The Kansas House of Representatives has passed a bill to replace merit selection of judges on the Court of Appeals with appointment by the governor, subject to state Senate confirmation.
The current selection process, involving a judicial nominating commission that sends candidates to the governor, gives too much influence in the process to attorneys and disenfranchises other residents, contended the legislator carrying the bill, Republican Rep. Lance Kinzer.
He also said the proposed process would mirror federal judicial selection, according to a Topeka Capital-Journal article.
The bill passed over opposition expressed this week by Judge Richard D. Greene, chief judge of the appeals bench, who criticized the idea of replacing merit selection with a “purely political selection process.” Judge Greene added, as Gavel Grab mentioned:
“We don’t need politicians as judges. We need our best and brightest to be judges who will fairly and impartially interpret and apply Kansas law without regard to political ideology, political agenda, political party or political contributors.”
If the bill became law, Kansas voters still would be asked to vote on whether to retain a sitting appellate court judge.
Legislators defending the current merit selection plan for appeals court judges said the bill would thrust judges into the political arena.
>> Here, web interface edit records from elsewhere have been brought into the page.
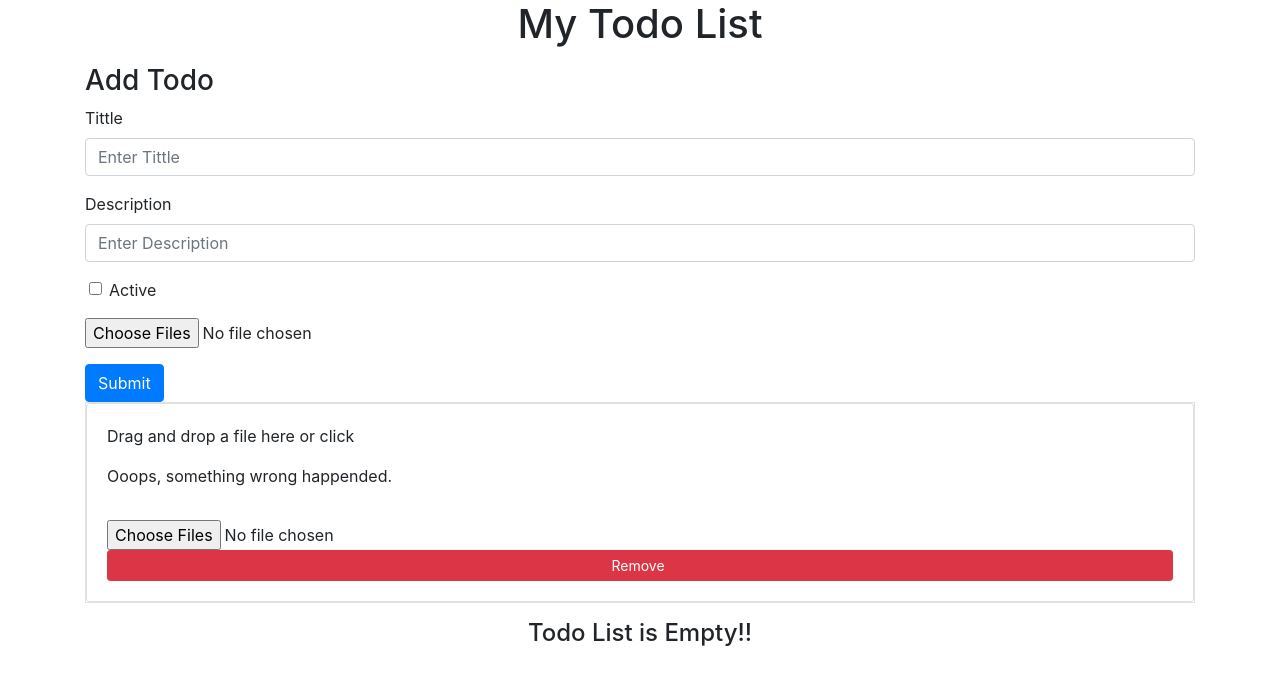
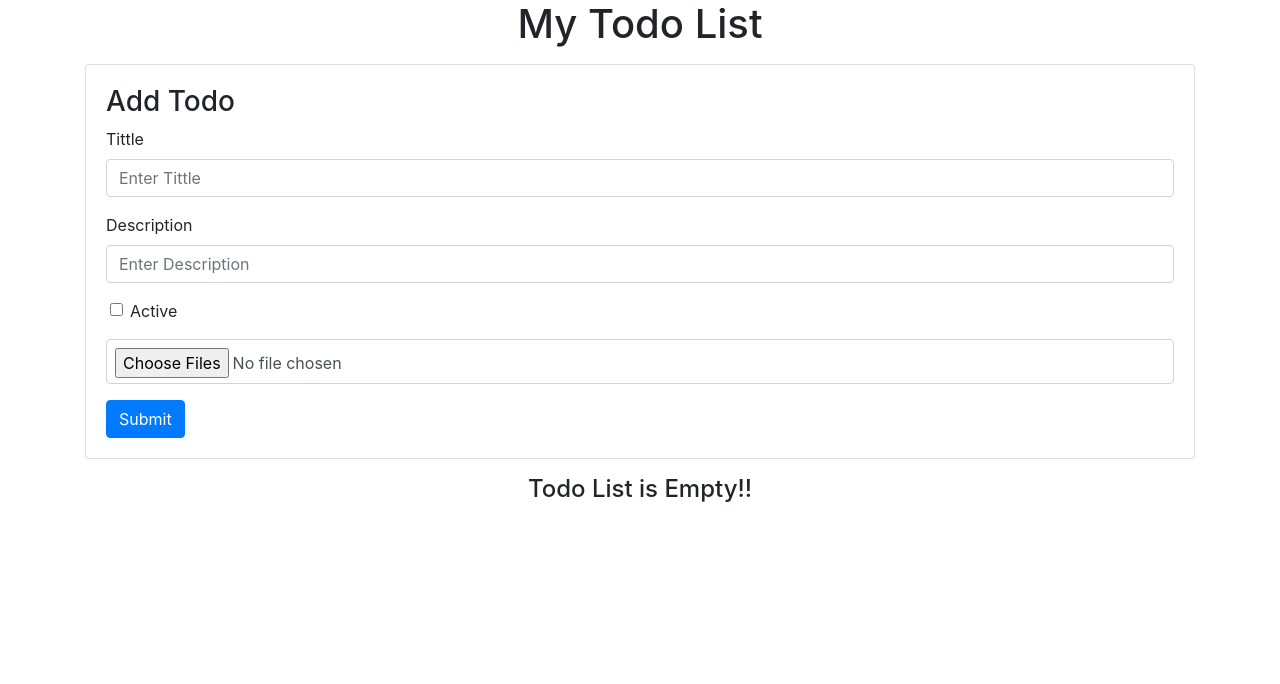
Before and after one commit to tausifabir/angular-file-upload, an Angular app: page / in a window 1280 px wide. Shown: the top 684 px of the page. Built offline with nearby package versions, Linux system fonts and the light colour scheme.

Commit message:
Refactoring backend api

```diff
--- a/src/app/my-add-todo-component/my-add-todo-component.component.html
+++ b/src/app/my-add-todo-component/my-add-todo-component.component.html
@@ -1,4 +1,5 @@
 <div class="container my-3">
+  <div class="card card-body" style="display: flex">
     <h3>Add Todo</h3>
 
         <form (ngSubmit)="onSubmit()">
@@ -13,59 +14,32 @@
                     <input type="checkbox" class="form-check-input" id="activetask">
                     <label class="form-check-label" for="activetask">Active</label>
                 </div>
-<!--              <div class="file-upload-errors-container">-->
-<!--                <div class="file-upload-wrapper">-->
-<!--                  <input type="file" (change)="onFileChange($event)" id="input-file-now" class="file-upload" />-->
-<!--                </div>-->
-<!--              </div>-->
-              <div class="width= 300 , mt-3">
-                    <input type="file"    class="form-control)" multiple>
+              <div class="mt-3 d-flex">
+                    <input type="file"  (change)="onFileChange($event)" class="form-control p-2" multiple accept="image/*" style="min-height:45px">
+              </div>
+            </div>
+            <button type="submit" class="btn btn-primary">Submit</button>
+        </form>
+        <div *ngIf="selectedPreviewFiles.length>0; then ShowPreview else HiddenPreview"></div>
+        <ng-template #ShowPreview>
+          <div class="row justify-content-start mt-5">
+            <div class="col-md-2" *ngFor='let url of selectedPreviewFiles;let i = index'>
+              <div>
+                <img  [src]="url" style="height: 100px; width: 100px; background-color: red" >
+              </div>
+              <div clas="row">
+<!--                <input (change)="uploadFile(i,$event)" class="btn btn-xs btn-danger p-2" type="file" accept="image/*">-->
+                <a (click)="removeFile(i)" class="btn btn-xs btn-danger p-2" >Remove</a>
+                <a (click)="removeFile(i)" class="btn btn-xs btn-danger p-2" >Remove</a>
               </div>
 
             </div>
-            <button type="submit" class="btn btn-primary">Submit</button>
-        </form>
-
-
-  <section>
-    <div class="bg-white border rounded-5">
-
-      <section class="section-preview">
-
-        <div class="file-upload-wrapper">
-
-          <div class="card card-body view file-upload">
-            <div class="card-text file-upload-message">
-              <i class="fas fa-cloud-upload-alt"></i>
-              <p>Drag and drop a file here or click</p>
-              <p class="file-upload-error">Ooops, something wrong happended.</p>
-            </div>
-
-            <div class="mask rgba-stylish-slight" style=""></div>
-
-              <div class="file-upload-errors-container">
-                <ul></ul>
-              </div>
-              <input type="file" id="input-file-now" class="file_upload" multiple>
-              <button type="button" class="btn btn-sm btn-danger waves-effect waves-light">Remove
-                <i class="far fa-trash-alt ml-1"></i>
-              </button>
-              <div class="file-upload-preview" style="display: none;">
-                  <span class="file-upload-render"></span>
-                    <div class="file-upload-infos">
-                      <div class="file-upload-infos-inner"><p class="file-upload-filename">
-                        <span class="file-upload-filename-inner">1056.java</span></p>
-                        <p class="file-upload-infos-message">Drag and drop or click to replace</p>
-                      </div>
-                    </div>
-              </div>
           </div>
-        </div>
-      </section>
-
-
-    </div>
-  </section>
+        </ng-template>
+        <ng-template #HiddenPreview>
+          <div></div>
+        </ng-template>
+      </div>
 
 
 </div>
--- a/src/app/my-add-todo-component/my-add-todo-component.component.ts
+++ b/src/app/my-add-todo-component/my-add-todo-component.component.ts
@@ -13,6 +13,8 @@ export class MyAddTodoComponentComponent implements OnInit {
   title!:String;
   desc!:String;
   selectedFiles!: FileList;
+  selectedPreviewFiles: string[] = [];
+  uploadClicked: boolean = false;
   constructor(private fileUploadService: FileUploadService) { }
 
   ngOnInit(): void {
@@ -33,10 +35,27 @@ export class MyAddTodoComponentComponent implements OnInit {
 
   }
 
-  onFileChange(event: any){
-   this.selectedFiles = event.target.files;
-    console.log("todo added");
+  onFileChange(event:any){
+    this.selectedFiles = event.target.files;
+    //const reader = new FileReader();
+    //this.selectedPreviewFiles = event.target.reuslt;
+    //reader.readAsDataURL(event.target.files[0]);
+    for (let i = 0; i < event.target.files.length; i++) {
+      const reader = new FileReader();
+      reader.onload = (event: any) => {
+        this.selectedPreviewFiles.push(reader.result as string);
+      }
+      // @ts-ignore
+      reader.readAsDataURL((event.target as HTMLInputElement).files[i]);
+    }
+  }
+  removeFile(i:number){
+    const index = this.selectedPreviewFiles.indexOf(this.selectedPreviewFiles[i]);
+    this.selectedPreviewFiles.splice(index, 1);
+  }
 
+  uploadFile(i:number,event:any){
+    this.selectedPreviewFiles[i] = event.target.files[0];
   }
 
 
--- a/src/app/my-todo-component/my-todo-component.component.html
+++ b/src/app/my-todo-component/my-todo-component.component.html
@@ -1,5 +1,4 @@
 <app-my-add-todo-component (todoAdd)="addTodo($event)"></app-my-add-todo-component>
-
 <div *ngIf="todos.length>0; then TodoList else EmptyTodoList"></div>
 <ng-template #TodoList>
     <div *ngFor="let todo of todos">
--- a/src/app/my-todo-item-details/my-todo-item-details.component.ts
+++ b/src/app/my-todo-item-details/my-todo-item-details.component.ts
@@ -20,4 +20,5 @@ export class MyTodoItemDetailsComponent implements OnInit {
     console.log("delete button is clicked");
   }
 
+
 }
```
One of them, Republican Rep. Rob Brookens, said an overhaul of the selection process could be avoided by changing the number of attorneys on the nominating commission, if that issue was seen as critical.
The legislation would change the existing merit selection process for just the Court of Appeals, which is governed by state law. Selection of members of the Kansas Supreme Court is set by the state’s Constitution and would require more than a bill in the legislature to change it.
According to a Wichita Eagle article, one group that has made a priority of changing judicial selection of judges is Americans for Prosperity. A political group, it seeks reduced government involvement in business.